Monday, July 04, 2005

The Cruise-ades

What in the world is going on with Tom Cruise?

As a parent who has struggled with the decision to give my child medication, I am particularly horrified that he seems comfortable not only with dispensing medical advice, but also with passing judgment on people in serious need. And as a professional who has worked with young adults at an age when mental health issues often begin to emerge, I have seen first-hand - repeatedly - the profound difference that good counseling and the right medication can make in helping someone reclaim control of life and restore a sense of balance and well-being.

Wouldn't it be ironic if Tom's erratic behavior turns out to be the manic manifestation of a bipolar disorder? Nothing a little lithium couldn't fix...

The literal agenda

As Bud becomes more verbal and develops a more conversational command of language, I am growing increasingly aware of just how literal-minded he is. For those who don't know him well, this literal-mindedness manifests in a way that seems remarkably wise-assish. This week, I had Bud at the office with me and a colleague approached him and said, "Bud, I like your shoes."

He replied, "That's not shoes; that's sandals."

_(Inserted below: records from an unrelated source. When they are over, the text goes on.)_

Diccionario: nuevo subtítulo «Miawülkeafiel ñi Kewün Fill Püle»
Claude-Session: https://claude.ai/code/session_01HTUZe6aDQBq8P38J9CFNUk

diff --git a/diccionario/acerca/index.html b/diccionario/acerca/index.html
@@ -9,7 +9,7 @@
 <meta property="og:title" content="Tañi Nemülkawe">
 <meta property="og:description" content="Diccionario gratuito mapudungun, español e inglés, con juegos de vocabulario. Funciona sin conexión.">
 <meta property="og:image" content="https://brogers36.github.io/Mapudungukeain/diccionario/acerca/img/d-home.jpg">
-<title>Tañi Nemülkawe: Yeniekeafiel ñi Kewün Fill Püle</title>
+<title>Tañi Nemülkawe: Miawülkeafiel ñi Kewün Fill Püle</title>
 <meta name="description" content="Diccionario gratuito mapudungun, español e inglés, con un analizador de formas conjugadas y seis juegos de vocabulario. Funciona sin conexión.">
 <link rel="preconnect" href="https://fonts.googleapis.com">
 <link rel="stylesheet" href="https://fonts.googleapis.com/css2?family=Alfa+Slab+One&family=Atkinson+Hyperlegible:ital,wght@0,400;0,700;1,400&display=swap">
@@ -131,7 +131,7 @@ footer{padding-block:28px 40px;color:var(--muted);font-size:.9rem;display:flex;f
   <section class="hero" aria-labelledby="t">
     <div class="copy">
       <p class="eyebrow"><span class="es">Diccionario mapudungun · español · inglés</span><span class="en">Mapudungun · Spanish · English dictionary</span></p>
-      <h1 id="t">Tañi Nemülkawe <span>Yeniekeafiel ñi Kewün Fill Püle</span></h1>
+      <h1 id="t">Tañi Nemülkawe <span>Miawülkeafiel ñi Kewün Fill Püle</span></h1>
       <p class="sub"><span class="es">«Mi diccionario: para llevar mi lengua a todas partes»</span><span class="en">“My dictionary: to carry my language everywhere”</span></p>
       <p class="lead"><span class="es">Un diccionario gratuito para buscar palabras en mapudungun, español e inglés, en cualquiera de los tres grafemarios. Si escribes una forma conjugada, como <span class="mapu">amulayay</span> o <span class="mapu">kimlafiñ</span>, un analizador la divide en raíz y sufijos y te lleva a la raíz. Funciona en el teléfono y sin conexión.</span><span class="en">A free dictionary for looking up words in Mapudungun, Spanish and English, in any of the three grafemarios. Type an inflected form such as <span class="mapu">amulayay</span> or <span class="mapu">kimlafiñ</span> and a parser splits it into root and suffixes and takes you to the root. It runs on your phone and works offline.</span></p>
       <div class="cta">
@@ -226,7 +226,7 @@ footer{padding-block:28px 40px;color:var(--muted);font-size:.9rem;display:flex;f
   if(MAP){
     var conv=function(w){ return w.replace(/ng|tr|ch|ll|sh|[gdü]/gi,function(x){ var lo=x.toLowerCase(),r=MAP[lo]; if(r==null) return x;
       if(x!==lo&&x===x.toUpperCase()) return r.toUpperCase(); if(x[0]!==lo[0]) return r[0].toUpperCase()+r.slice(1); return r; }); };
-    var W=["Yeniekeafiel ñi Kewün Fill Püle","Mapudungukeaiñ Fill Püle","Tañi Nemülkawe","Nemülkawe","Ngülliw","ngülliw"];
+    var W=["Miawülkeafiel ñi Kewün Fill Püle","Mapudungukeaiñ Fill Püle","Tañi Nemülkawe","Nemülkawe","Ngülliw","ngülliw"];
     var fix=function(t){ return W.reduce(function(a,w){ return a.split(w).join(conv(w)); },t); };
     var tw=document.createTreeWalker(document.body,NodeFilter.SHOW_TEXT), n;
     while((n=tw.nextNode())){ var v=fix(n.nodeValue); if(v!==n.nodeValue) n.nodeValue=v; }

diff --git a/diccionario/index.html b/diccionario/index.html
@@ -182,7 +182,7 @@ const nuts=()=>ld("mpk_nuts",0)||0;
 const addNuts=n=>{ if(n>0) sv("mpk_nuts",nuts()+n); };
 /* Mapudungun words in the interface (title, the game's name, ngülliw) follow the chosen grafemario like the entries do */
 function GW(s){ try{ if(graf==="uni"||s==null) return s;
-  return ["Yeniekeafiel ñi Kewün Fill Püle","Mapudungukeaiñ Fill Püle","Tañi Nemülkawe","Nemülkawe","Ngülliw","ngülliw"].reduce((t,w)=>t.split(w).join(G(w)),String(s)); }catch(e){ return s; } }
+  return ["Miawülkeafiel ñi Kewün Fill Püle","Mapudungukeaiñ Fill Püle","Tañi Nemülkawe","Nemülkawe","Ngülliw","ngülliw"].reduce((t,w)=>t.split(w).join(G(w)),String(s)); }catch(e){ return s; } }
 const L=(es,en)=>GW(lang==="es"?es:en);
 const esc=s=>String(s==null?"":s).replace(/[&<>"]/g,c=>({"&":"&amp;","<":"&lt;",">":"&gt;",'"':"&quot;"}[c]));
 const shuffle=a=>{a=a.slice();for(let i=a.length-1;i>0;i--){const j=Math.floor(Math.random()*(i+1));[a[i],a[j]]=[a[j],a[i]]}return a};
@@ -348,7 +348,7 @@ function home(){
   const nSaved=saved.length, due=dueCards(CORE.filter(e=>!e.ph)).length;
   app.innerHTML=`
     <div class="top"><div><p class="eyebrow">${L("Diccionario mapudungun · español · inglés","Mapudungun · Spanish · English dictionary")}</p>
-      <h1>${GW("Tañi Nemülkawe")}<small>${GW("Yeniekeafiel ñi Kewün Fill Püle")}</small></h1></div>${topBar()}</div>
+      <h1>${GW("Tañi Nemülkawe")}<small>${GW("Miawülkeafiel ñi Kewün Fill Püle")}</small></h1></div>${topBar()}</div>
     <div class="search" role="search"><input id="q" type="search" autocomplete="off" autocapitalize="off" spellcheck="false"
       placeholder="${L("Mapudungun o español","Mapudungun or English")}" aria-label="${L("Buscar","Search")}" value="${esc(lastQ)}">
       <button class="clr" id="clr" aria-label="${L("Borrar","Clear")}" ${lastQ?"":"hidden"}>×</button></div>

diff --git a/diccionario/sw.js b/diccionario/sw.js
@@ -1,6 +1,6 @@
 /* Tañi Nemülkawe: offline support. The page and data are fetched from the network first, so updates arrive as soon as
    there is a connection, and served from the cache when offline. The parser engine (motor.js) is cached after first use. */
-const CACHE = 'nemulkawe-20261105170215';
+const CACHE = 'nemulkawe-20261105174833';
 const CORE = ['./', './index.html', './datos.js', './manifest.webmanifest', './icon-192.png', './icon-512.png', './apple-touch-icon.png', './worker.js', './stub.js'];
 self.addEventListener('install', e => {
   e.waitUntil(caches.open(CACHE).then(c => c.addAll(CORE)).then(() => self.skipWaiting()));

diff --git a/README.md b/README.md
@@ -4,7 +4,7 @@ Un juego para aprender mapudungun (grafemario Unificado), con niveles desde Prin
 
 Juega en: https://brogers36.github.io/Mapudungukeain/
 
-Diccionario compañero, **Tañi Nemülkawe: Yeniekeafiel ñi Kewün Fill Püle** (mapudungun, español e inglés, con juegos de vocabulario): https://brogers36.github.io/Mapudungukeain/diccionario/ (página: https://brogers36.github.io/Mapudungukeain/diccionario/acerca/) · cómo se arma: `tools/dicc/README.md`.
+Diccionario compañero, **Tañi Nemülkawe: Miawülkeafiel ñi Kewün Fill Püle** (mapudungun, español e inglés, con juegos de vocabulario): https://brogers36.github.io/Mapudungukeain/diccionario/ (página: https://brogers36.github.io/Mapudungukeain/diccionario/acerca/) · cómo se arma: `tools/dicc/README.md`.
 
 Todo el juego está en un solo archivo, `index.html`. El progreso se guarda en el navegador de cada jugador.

Undaunted, she persisted. "So, Bud, are you still in school or is school over for the summer?"

He looked at her blankly and blinked.

A little more insistent now, she repeated, "Are you still in school, Bud?"

He looked around, bewildered, and replied, "No, I'm not in school. I'm in Mom's office." Silly woman!

My favorite literal-moment laugh is from earlier in the week, when I stopped at the natural products store in town to buy some hair dye to cover over the grey roots that have begun peeking out. For obvious reasons (mainly that he'd want to "help"), I never color my hair when Bud is around. So when he asked what I was buying I told him it was something to "do my hair."

I could see him puzzling over what it was that I was going to do to my hair, then he asked "To dry your hair?"

"No, to color my hair."

"No!" he shrieked. "Don't color your hair! Keep it brown!"

I quickly agreed and the crisis was over... but what color do you suppose he was picturing?